:: About this task ::
Go through the material and pull out every line with the string "href" in it.
Entries shown: Begin
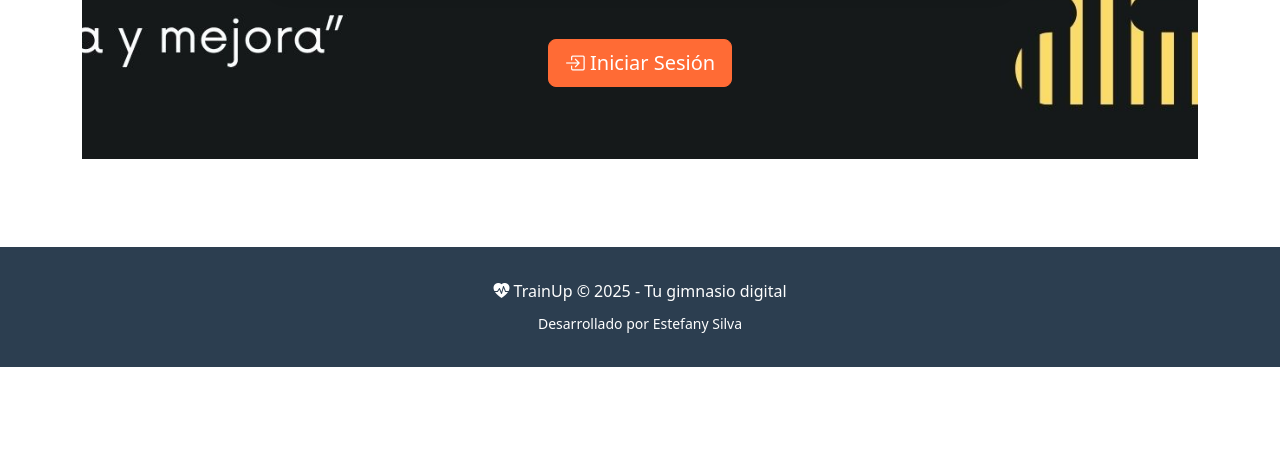
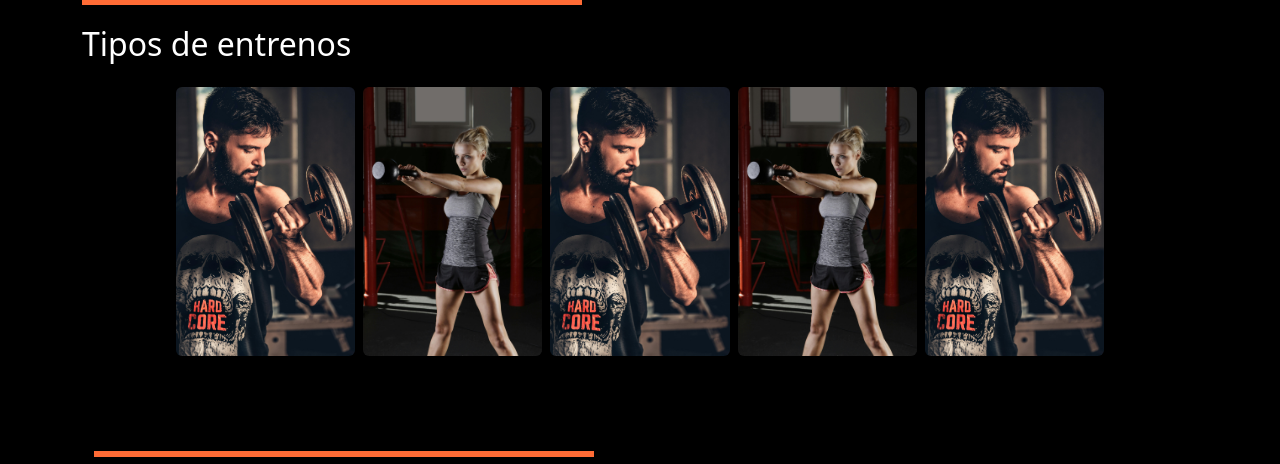
Before and after one commit to estefany89/TrainUp, a Django app: page / in a window 1280 px wide. Shown: the part 863-1327 px from the top of the page. Before the commit the page ends 1230 px from the top, so only its background shows below. Run offline with Django 5.2, Linux system fonts and the light colour scheme.

Commit message:
Agregando estilo a mi inicio

```diff
--- a/gimnasio_project/templates/gimnasio/base.html
+++ b/gimnasio_project/templates/gimnasio/base.html
@@ -1,3 +1,4 @@
+{% load static %}
 <!DOCTYPE html>
 <html lang="es">
 <head>
@@ -6,11 +7,12 @@
     <title>{% block title %}TrainUp{% endblock %}</title>
     <link href="https://cdn.jsdelivr.net/npm/bootstrap@5.3.3/dist/css/bootstrap.min.css" rel="stylesheet">
     <link rel="stylesheet" href="https://cdn.jsdelivr.net/npm/bootstrap-icons@1.11.3/font/bootstrap-icons.min.css">
+    <link rel="stylesheet" href="{% static 'gimnasio/css/flip.css' %}">
     <style>
         :root {
             --primary-color: #FF6B35;
-            --secondary-color: #004E89;
-            --accent-color: #1A659E;
+            --secondary-color: #FF4500;
+            --accent-color: #FF8C42;
             --success-color: #2ECC71;
             --danger-color: #E74C3C;
         }
@@ -263,7 +265,7 @@
             </div>
         </div>
     </nav>
-        <main class="container my-4">
+        <main class="{% block main_class %}container my-4{% endblock %}">
             {% if messages %}
               <div class="position-fixed top-0 end-0 p-3" style="z-index: 1050;">
                 {% for message in messages %}
@@ -277,22 +279,27 @@
                   </div>
                 {% endfor %}
               </div>
+
             {% endif %}
-
             {% block content %}{% endblock %}
         </main>
 
+<footer class="text-center" style="background-color: #FF6B35; color: white; padding: 2rem 0; border-top: none;">
+    <div class="container">
+        <!-- Línea decorativa blanca para contraste -->
+        <div style="height: 4px; background-color: white; width: 100px; margin: 0 auto 10px auto;"></div>
 
-    <footer class="text-center">
-        <div class="container">
         <p class="mb-0">
-                <i class="bi bi-heart-pulse-fill"></i> TrainUp &copy; 2025 - Tu gimnasio digital
+            <i class="bi bi-heart-pulse-fill"></i> TrainUp &copy; 2025 - Tu gimnasio
         </p>
         <p class="mb-0 mt-2">
             <small>Desarrollado por Estefany Silva</small>
         </p>
     </div>
 </footer>
+
+
+
 
     <script src="https://cdn.jsdelivr.net/npm/bootstrap@5.3.3/dist/js/bootstrap.bundle.min.js"></script>
 
--- a/gimnasio_project/templates/gimnasio/inicio.html
+++ b/gimnasio_project/templates/gimnasio/inicio.html
@@ -1,164 +1,303 @@
 {% extends 'gimnasio/base.html' %}
 {% load static %}
-
 {% block title %}Inicio - TrainUp{% endblock %}
+{% block main_class %}p-0 fullscreen-black{% endblock %}
 
 {% block content %}
 {% if user.is_authenticated %}
-    <div class="text-center py-4">
-        <h1 class="display-4">¡Bienvenido/a, {{ user.get_full_name|default:user.username }}!</h1>
-        <p class="lead text-muted">Panel de {{ user.perfil.get_rol_display }}</p>
+    {{ block.super }}
+{% else %}
+<!-- =======================================
+        VIDEO FULLSCREEN
+======================================= -->
+<div class="video-container position-relative">
+    <video autoplay muted loop class="bg-video w-100 h-100">
+        <source src="{% static 'gimnasio/imagenes/inicio.mp4' %}" type="video/mp4">
+        Tu navegador no soporta el video
+    </video>
+    <div class="overlay position-absolute w-100 h-100"></div>
+
+    <!-- Menú flotante sobre el video -->
+    <div class="top-menu d-flex justify-content-start p-3 position-absolute w-100" style="z-index: 4;">
+        <a href="#faq" class="text-white me-3">FAQ</a>
+        <a href="#contacto" class="text-white">Contacto</a>
     </div>
 
-    {% if user.perfil.rol == 'admin' %}
-        <!-- Dashboard Administrador -->
-        <div class="row mb-4">
-            <div class="col-md-4 mb-3">
-                <div class="card bg-primary text-white">
-                    <div class="card-body text-center">
-                        <i class="bi bi-people-fill" style="font-size: 3rem;"></i>
-                        <h3 class="mt-3">{{ total_socios|default:0 }}</h3>
-                        <p class="mb-0">Socios Activos</p>
+    <!-- Contenido del video -->
+    <div class="content position-absolute w-100 h-100 d-flex flex-column justify-content-center align-items-center text-white" style="top:30%; transform: translateY(-30%);">
+        <h1 class="display-3 fw-bold">Bienvenido a TrainUp</h1>
+        <p class="lead">Entrena para superarte</p>
     </div>
 </div>
+
+<!-- =======================================
+        TIPOS DE ENTRENOS
+======================================= -->
+<section class="py-8" id="tipos-entrenos">
+    <div class="container">
+        <!-- Línea arriba del título -->
+        <div style="height: 6px; background-color: #FF6B35; width: 500px; margin-bottom: 20px;"></div>
+        <h2 class="text-white mb-4">Tipos de entrenos</h2>
+
+        <div class="row g-2 justify-content-center align-items-center">
+    <!-- Entreno 1 -->
+    <div class="col-6 col-md-2 mb-3">
+        <div class="flip-card">
+            <div class="flip-card-inner">
+                <div class="flip-card-front">
+                    <img src="{% static 'gimnasio/imagenes/img1.jpg' %}" class="img-fluid rounded" alt="Entreno 1">
                 </div>
-            <div class="col-md-4 mb-3">
-                <div class="card bg-success text-white">
-                    <div class="card-body text-center">
-                        <i class="bi bi-person-badge" style="font-size: 3rem;"></i>
-                        <h3 class="mt-3">{{ total_monitores|default:0 }}</h3>
-                        <p class="mb-0">Monitores</p>
-                    </div>
-                </div>
-            </div>
-            <div class="col-md-4 mb-3">
-                <div class="card bg-warning text-dark">
-                    <div class="card-body text-center">
-                        <i class="bi bi-exclamation-triangle" style="font-size: 3rem;"></i>
-                        <h3 class="mt-3">{{ pagos_pendientes|default:0 }}</h3>
-                        <p class="mb-0">Pagos Pendientes</p>
+                <div class="flip-card-back d-flex justify-content-center align-items-center">
+                    <p class="text-white text-center px-2">Información del Entreno 1</p>
                 </div>
             </div>
         </div>
     </div>
 
-    {% elif user.perfil.rol == 'monitor' %}
-        <!-- Dashboard Monitor -->
-        <div class="row">
-            <div class="col-md-6 mb-4">
-                <div class="card">
-                    <div class="card-header bg-primary text-white">
-                        <h5><i class="bi bi-calendar-check"></i> Mis Clases</h5>
+    <!-- Entreno 2 -->
+    <div class="col-6 col-md-2 mb-3">
+        <div class="flip-card">
+            <div class="flip-card-inner">
+                <div class="flip-card-front">
+                    <img src="{% static 'gimnasio/imagenes/img2.jpg' %}" class="img-fluid rounded" alt="Entreno 2">
                 </div>
-                    <div class="card-body">
-                        <p>Aquí podrás ver todas las clases que tienes asignadas</p>
-                        <a href="{% url 'gimnasio:mis_clases_monitor' %}" class="btn btn-primary">
-                            Ver Mis Clases
-                        </a>
-                    </div>
-                </div>
-            </div>
-            <div class="col-md-6 mb-4">
-                <div class="card">
-                    <div class="card-header bg-success text-white">
-                        <h5><i class="bi bi-people"></i> Socios Apuntados</h5>
-                    </div>
-                    <div class="card-body">
-                        <p>Consulta los socios apuntados a tus clases</p>
-                        <a href="{% url 'gimnasio:socios_apuntados' %}" class="btn btn-success">
-                            Ver Socios
-                        </a>
+                <div class="flip-card-back d-flex justify-content-center align-items-center">
+                    <p class="text-white text-center px-2">Información del Entreno 2</p>
                 </div>
             </div>
         </div>
     </div>
 
-    {% else %}
-        <!-- Dashboard Socio -->
-        <div class="row mb-4">
-            <div class="col-md-4 mb-3">
-                <div class="card bg-primary text-white">
-                    <div class="card-body text-center">
-                        <i class="bi bi-bookmark-check-fill" style="font-size: 3rem;"></i>
-                        <h3 class="mt-3">{{ mis_reservas|length|default:0 }}</h3>
-                        <p class="mb-0">Próximas Reservas</p>
+    <!-- Entreno 3 -->
+    <div class="col-6 col-md-2 mb-3">
+        <div class="flip-card">
+            <div class="flip-card-inner">
+                <div class="flip-card-front">
+                    <img src="{% static 'gimnasio/imagenes/img3.jpg' %}" class="img-fluid rounded" alt="Entreno 3">
                 </div>
-                </div>
-            </div>
-            <div class="col-md-4 mb-3">
-                <div class="card bg-success text-white">
-                    <div class="card-body text-center">
-                        <i class="bi bi-activity" style="font-size: 3rem;"></i>
-                        <h3 class="mt-3">{{ clases_disponibles|length|default:0 }}</h3>
-                        <p class="mb-0">Clases Disponibles</p>
-                    </div>
-                </div>
-            </div>
-            <div class="col-md-4 mb-3">
-                <div class="card {% if pagos_pendientes > 0 %}bg-warning text-dark{% else %}bg-info text-white{% endif %}">
-                    <div class="card-body text-center">
-                        <i class="bi bi-credit-card" style="font-size: 3rem;"></i>
-                        <h3 class="mt-3">{{ pagos_pendientes|default:0 }}</h3>
-                        <p class="mb-0">Pagos Pendientes</p>
+                <div class="flip-card-back d-flex justify-content-center align-items-center">
+                    <p class="text-white text-center px-2">Información del Entreno 3</p>
                 </div>
             </div>
         </div>
     </div>
-    {% endif %}
 
-{% else %}
-<!-- Página de Bienvenida/inicio -->
-<style>
-.bg-fitness {
-    background-image: url('{% static "gimnasio/imagenes/inicio.jpg" %}'); /* Cambia por tu imagen */
-    background-size: cover;       /* La imagen ocupa toda la pantalla */
-    background-position: top;     /* Posición desde arriba, como Fitness Park */
-    background-repeat: no-repeat;
-    width: 100%;
-    min-height: 100vh;            /* Ocupa toda la altura de la ventana */
-    padding-top: 60px;            /* Ajusta si quieres un espacio desde arriba */
-}
-</style>
+    <!-- Entreno 4 -->
+    <div class="col-6 col-md-2 mb-3">
+        <div class="flip-card">
+            <div class="flip-card-inner">
+                <div class="flip-card-front">
+                    <img src="{% static 'gimnasio/imagenes/img4.jpg' %}" class="img-fluid rounded" alt="Entreno 4">
+                </div>
+                <div class="flip-card-back d-flex justify-content-center align-items-center">
+                    <p class="text-white text-center px-2">Información del Entreno 4</p>
+                </div>
+            </div>
+        </div>
+    </div>
 
-<div class="bg-fitness">
-    <div class="text-center py-5">
-        <i class="bi bi-heart-pulse-fill" style="font-size: 6rem; color: #FF6B35;"></i>
-        <h1 class="display-3 mt-4 text-white">Bienvenido a TrainUp</h1>
-        <p class="lead mb-4 text-white">Tu gimnasio, ahora más cerca que nunca</p>
-
-        <div class="row justify-content-center mb-5">
-            <div class="col-md-8">
-                <div class="card">
-                    <div class="card-body p-5">
-                        <h3 class="mb-4">¿Por qué elegir TrainUp?</h3>
-                        <div class="row">
-                            <div class="col-md-4 mb-3">
-                                <i class="bi bi-calendar-check" style="font-size: 3rem; color: #FF6B35;"></i>
-                                <h5 class="mt-3">Reservas Fáciles</h5>
-                                <p class="text-muted">Reserva tus clases favoritas en segundos</p>
+    <!-- Entreno 5 -->
+    <div class="col-6 col-md-2 mb-3">
+        <div class="flip-card">
+            <div class="flip-card-inner">
+                <div class="flip-card-front">
+                    <img src="{% static 'gimnasio/imagenes/img5.jpg' %}" class="img-fluid rounded" alt="Entreno 5">
                 </div>
-                            <div class="col-md-4 mb-3">
-                                <i class="bi bi-people" style="font-size: 3rem; color: #1A659E;"></i>
-                                <h5 class="mt-3">Monitores Expertos</h5>
-                                <p class="text-muted">Entrenadores certificados y especializados</p>
-                            </div>
-                            <div class="col-md-4 mb-3">
-                                <i class="bi bi-graph-up" style="font-size: 3rem; color: #2ECC71;"></i>
-                                <h5 class="mt-3">Sigue tu Progreso</h5>
-                                <p class="text-muted">Control total de tu actividad física</p>
-                            </div>
+                <div class="flip-card-back d-flex justify-content-center align-items-center">
+                    <p class="text-white text-center px-2">Información del Entreno 5</p>
                 </div>
             </div>
         </div>
     </div>
 </div>
 
-        <div class="mb-4">
-            <a href="{% url 'gimnasio:login' %}" class="btn btn-primary btn-lg">
-                <i class="bi bi-box-arrow-in-right"></i> Iniciar Sesión
-            </a>
+<!--TOUR-->
+<section class="py-5" id="tour">
+    <div class="container">
+        <!-- Línea arriba del título -->
+        <div style="height: 6px; background-color: #FF6B35; width: 500px; margin-bottom: 10px;"></div>
+
+        <div class="row align-items-center">
+            <!-- Texto -->
+            <div class="col-md-6 mb-4 mb-md-0 text-white">
+                <h2 class="text-white mb-4">Tour</h2>
+                <p>
+                    Acompáñanos en este tour para descubrir los diferentes entrenamientos y servicios que ofrecemos en TrainUp.
+                </p>
+                <p>
+                    Podrás planificar tu semana de entrenamiento libremente, así como poder disfrutar del asesoramiento de nuestros monitores.
+                </p>
+                <p>
+                    Contacta con nosotros para tu día de prueba.
+                </p>
+            </div>
+
+            <!-- Video -->
+            <div class="col-md-6 mb-4">
+                <video autoplay muted loop class="w-100 rounded" style="object-fit: cover; max-height:400px;">
+                    <source src="{% static 'gimnasio/imagenes/tour.mp4' %}" type="video/mp4">
+                    Tu navegador no soporta el video
+                </video>
             </div>
         </div>
     </div>
+</section>
+
+       <!-- =======================================
+        CONÓCENOS
+        ======================================= -->
+<section class="py-5" id="conocenos">
+    <div class="container">
+        <div style="height: 6px; background-color: #FF6B35; width: 500px; margin-bottom: 10px;"></div>
+
+        <h2 class="text-white mb-4">Conócenos</h2>
+      </div>
+</section>
+
+
+
+
+<!-- =======================================
+        ADVANTAGES CARDS
+======================================= -->
+<section class="py-5">
+    <div class="container">
+        <div class="advantages d-flex justify-content-center gap-4 flex-wrap">
+            <div class="card p-4 text-center" style="background-color: #1a1a1a; color: white; border-radius: 15px; box-shadow: 0 4px 15px rgba(0,0,0,0.3); transition: transform 0.3s;">
+                <i class="bi bi-calendar-check" style="font-size:3rem; color:#FF6B35;"></i>
+                <h5 class="mt-3" style="color:#FF6B35;">Reservas Fáciles</h5>
+                <p>Reserva tus clases favoritas en segundos</p>
+            </div>
+            <div class="card p-4 text-center" style="background-color: #1a1a1a; color: white; border-radius: 15px; box-shadow: 0 4px 15px rgba(0,0,0,0.3); transition: transform 0.3s;">
+                <i class="bi bi-people" style="font-size:3rem; color:#FF6B35;"></i>
+                <h5 class="mt-3" style="color:#FF6B35;">Monitores Expertos</h5>
+                <p>Entrenadores certificados y especializados</p>
+            </div>
+            <div class="card p-4 text-center" style="background-color: #1a1a1a; color: white; border-radius: 15px; box-shadow: 0 4px 15px rgba(0,0,0,0.3); transition: transform 0.3s;">
+                <i class="bi bi-graph-up" style="font-size:3rem; color:#FF6B35;"></i>
+                <h5 class="mt-3" style="color:#FF6B35;">Sigue tu Progreso</h5>
+                <p>Control total de tu actividad física</p>
+            </div>
+        </div>
+    </div>
+</section>
+
+
+<!-- =======================================
+        FAQ
+======================================= -->
+<section id="faq" class="py-5">
+    <div class="container">
+        <h2 class="text-center mb-4">Preguntas Frecuentes</h2>
+        <p class="text-center">Aquí puedes poner tus FAQ...</p>
+    </div>
+</section>
+
+<!-- =======================================
+        CONTACTO
+======================================= -->
+<section id="contacto" class="py-5">
+    <div class="container">
+        <h2 class="text-center mb-4">Contáctanos</h2>
+        <p class="text-center">Email: contacto@trainup.com</p>
+        <p class="text-center">Teléfono: +34 123 456 789</p>
+    </div>
+</section>
+
+<!-- Scroll suave y estilos -->
+<style>
+
+        html { scroll-behavior: smooth; }
+
+        .fullscreen-black { background-color: black; color: white; }
+
+        .video-container {
+            height: 100vh;
+            position: relative;
+            background-color: black;
+        }
+
+        .bg-video {
+            width: 100%;
+            height: 100%;
+            object-fit: cover;
+            position: absolute;
+            top:0; left:0;
+            z-index:1;
+        }
+
+        .overlay {
+            position:absolute;
+            top:0; left:0;
+            width:100%; height:100%;
+            background: rgba(0,0,0,0.7);
+            z-index:2;
+        }
+
+        .content {
+            position:absolute;
+            z-index:3;
+            text-align:center;
+            width:100%;
+        }
+
+        .top-menu a {
+            text-decoration: none;
+            font-weight: 500;
+            font-size: 1.1rem;
+        }
+
+        .advantages .card {
+            width:250px;
+            background-color: rgba(255,255,255,0.9);
+            color:#000;
+            border-radius:15px;
+            box-shadow:0 4px 15px rgba(0,0,0,0.2);
+            transition: transform 0.3s, box-shadow 0.3s;
+        }
+
+        .advantages .card:hover {
+            transform: translateY(-10px);
+            box-shadow:0 8px 25px rgba(0,0,0,0.3);
+        }
+
+        /* Flip card */
+        .flip-card {
+          background-color: transparent;
+          perspective: 1000px;
+        }
+        .flip-card-inner {
+          position: relative;
+          width: 100%;
+          height: 100%;
+          transition: transform 0.6s;
+          transform-style: preserve-3d;
+        }
+        .flip-card:hover .flip-card-inner {
+          transform: rotateY(180deg);
+        }
+        .flip-card-front, .flip-card-back {
+          position: absolute;
+          width: 100%;
+          backface-visibility: hidden;
+        }
+        .flip-card-back {
+          transform: rotateY(180deg);
+          background-color: #FF6B35;
+          display: flex;
+          justify-content: center;
+          align-items: center;
+          border-radius: 0.5rem;
+        }
+
+        h2, h3, p.lead, #tour p {
+            color: white;
+        }
+        #tour {
+            margin-top: 300px;
+        }
+
+</style>
+
 {% endif %}
 {% endblock %}
```
Also changed, not shown: gimnasio_project/templates/gimnasio/flip.css (added, +41 -0 lines), gimnasio_project/gimnasio/static/gimnasio/imagenes/img1.jpg (added), gimnasio_project/gimnasio/static/gimnasio/imagenes/img2.jpg (added), gimnasio_project/gimnasio/static/gimnasio/imagenes/img3.jpg (added), gimnasio_project/gimnasio/static/gimnasio/imagenes/img4.jpg (added), gimnasio_project/gimnasio/static/gimnasio/imagenes/img5.jpg (added), gimnasio_project/gimnasio/static/gimnasio/imagenes/inicio.jpg (deleted), gimnasio_project/gimnasio/static/gimnasio/imagenes/prueba.png (deleted), 3 other files. Lines whose indentation alone changed are shown as unchanged.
Entries shown: End
:: Exercise result ::
     <link href="https://cdn.jsdelivr.net/npm/bootstrap@5.3.3/dist/css/bootstrap.min.css" rel="stylesheet">
     <link rel="stylesheet" href="https://cdn.jsdelivr.net/npm/bootstrap-icons@1.11.3/font/bootstrap-icons.min.css">
+    <link rel="stylesheet" href="{% static 'gimnasio/css/flip.css' %}">
+        <a href="#faq" class="text-white me-3">FAQ</a>
+        <a href="#contacto" class="text-white">Contacto</a>
-                        <a href="{% url 'gimnasio:mis_clases_monitor' %}" class="btn btn-primary">
-                        <a href="{% url 'gimnasio:socios_apuntados' %}" class="btn btn-success">
-            <a href="{% url 'gimnasio:login' %}" class="btn btn-primary btn-lg">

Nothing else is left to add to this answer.